Jeff: You can smoke it.
Jackie: We talked about smoking it.
Jeff: You can smoke it, you can mash it, you can grab it, squeeze it, twist it.
Duplass: You can brine it, I think.
Jeff: You can brine it, you can braise it!
Duplass: Yeah, you can braise that thing.
Kroll: Can you kiss it?
Jeff: As long as you don’t inhale. If you’re inhaling and kissing, that’s sucking. You better than anyone should know this.
7. The gang hates filming in the bar. Like, a lot.
“We f—- hate it,” Rannazzisi and Duplass say in unison. It’s really too bad, because it’s one of the most-used locations for the show. Duplass explains: “This is something you should know. The bar is the easiest location to get—it’s where all the exposition scenes happen, which are the hardest, and we do like four or five of them in a day. And we’re all ‘out of shape,’ as we call it, for Day 1 of shooting. We haven’t been improvising as much, and we’re all kind of pussies on Day 1. And they put us in the bar, like Spring Training camp.”
Duplass has even resorted to outright bribery to avoid the long takes that has the cast
standing in the bar. “It’s just funny to watch the progression, because in Season 1, I’d be like, ‘It might make more sense—my character is a little more laid back—maybe he’s sitting on a stool, and the other guys are standing around,’” he says. “Cut to Season 5 and I’m, like, ‘Jeff, I will give you $1,000 if I can sit in this scene.'”
8. The bizarro version of The League has already been cast on a provisional basis.
“You hear those rumors,” Duplass says. “That Eddie Murphy actually has someone who looks quite a bit like him to shoot his reverse stuff. Well, Ron Livingston (Office Space) has done 30 percent of my scenes.” Kroll joked that Josh Malina (The West Wing, Scandal) has served as his body-double. “We’ve also got Rob Corddry (Hot Tub Time Machine) coming in for Paul and David Boreanaz (Bones) for Steve,” Duplass added.
9. There’s a very specific reason that Rannazzisi ended up with the role of Kevin and not Pete.
Though many of the actors in the show auditioned for roles other than the ones they were ultimately cast in (including Duplass as both Kevin and Andre), it became clear during the audition process who was best-suited for each part. “When Steve came in to audition, it was very clear that he couldn’t be Pete because there was an aggressiveness to Steve’s comedy that needed to be tempered—in this world, not in the world of Steve’s comedy or life,” Jackie Schaffer says. “Clearly it’s working for him at home and on stage.”
“You can’t contain me, you cannot control me, you cannot temper me,” Rannazzisi says. “I’m rough around the edges.” But Schaffer explained that Aselton was, in fact, able to temper Rannazzisi without diving into any typical emasculation comedy trope.

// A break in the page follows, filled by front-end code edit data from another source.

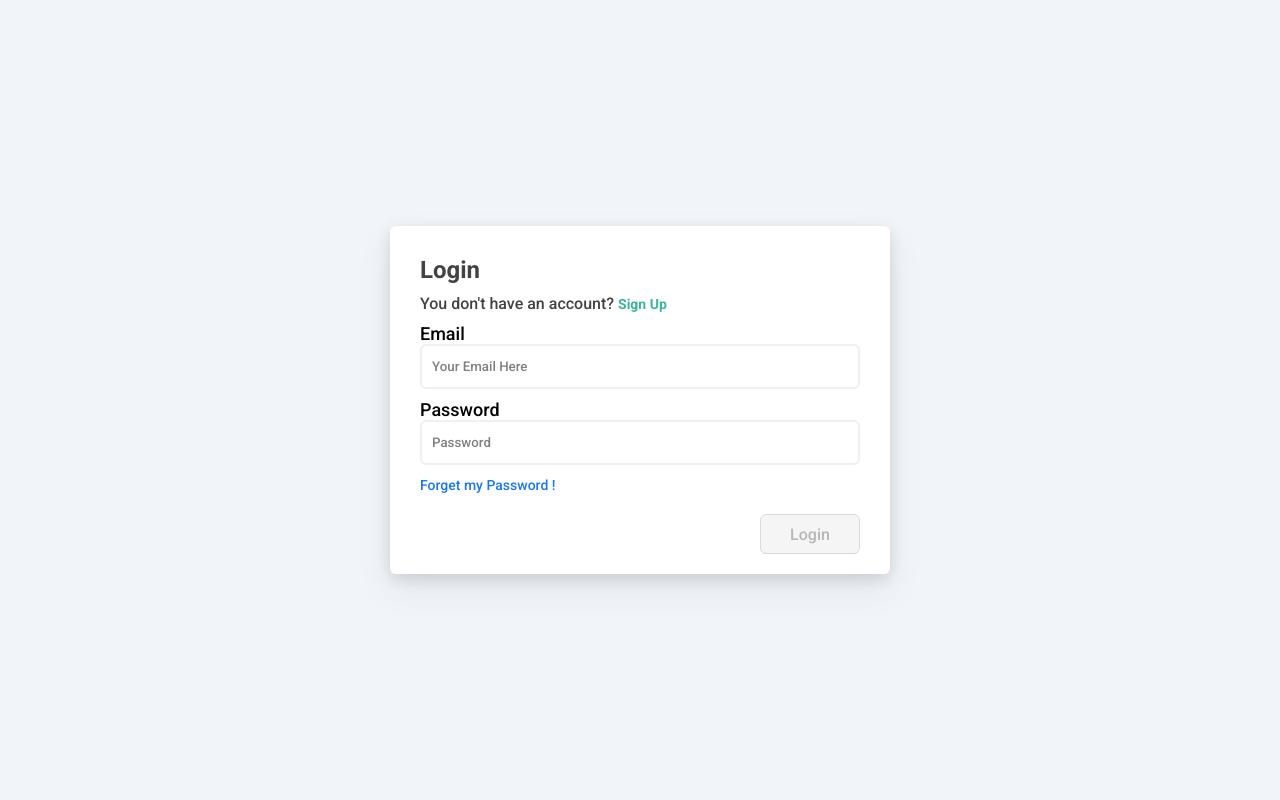
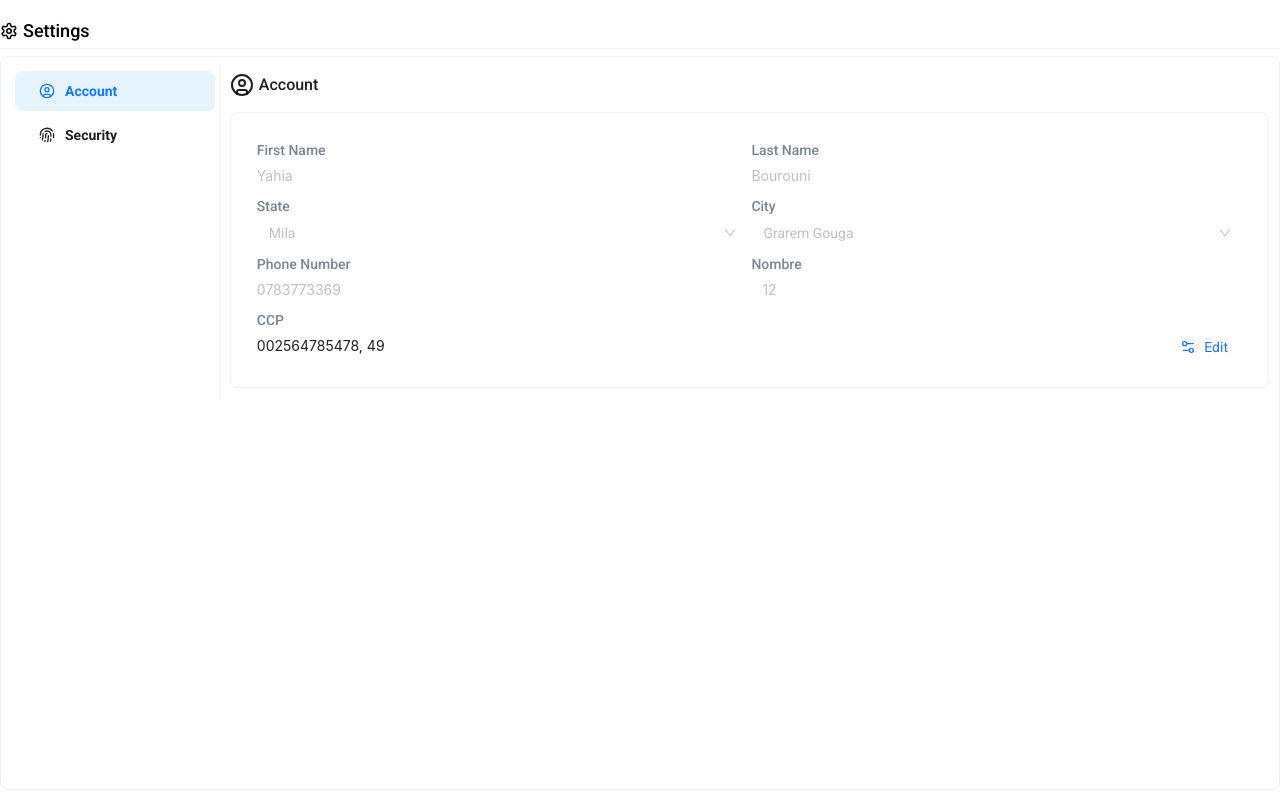
Before and after one commit to yahiaAz201/easy_mahal, a React (Create React App) app: page / in a window 1280 px wide. Built offline with nearby package versions, Linux system fonts and the light colour scheme.

Commit message:
Update App.js

```diff
--- a/src/App.js
+++ b/src/App.js
@@ -82,7 +82,7 @@ function App() {
     <>
       <div className="App">
         {user ? (
-          <LoginPage  />
+          <AccountPage  />
         ) : (
           <Layout>
             <Sider collapsed={collapsed} className="sidebar">
```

10. Don’t worry, Rafi is coming back this season.
Perhaps the most disconcerting development of Season 5 for most fans has been the episode in which Rafi (Jason Mantzoukas) and Dirty Randy (Seth Rogan) road-tripped to Los Angeles that seemingly concluded with Rafi’s death. Jackie Schaffer made it clear that Rafi would return this season and the conclusion of the “one year later” from the Rafi-centric episode would be revealed next year.
Check back tomorrow for outtakes from TIME’s interview with the cast and co-creators of The League.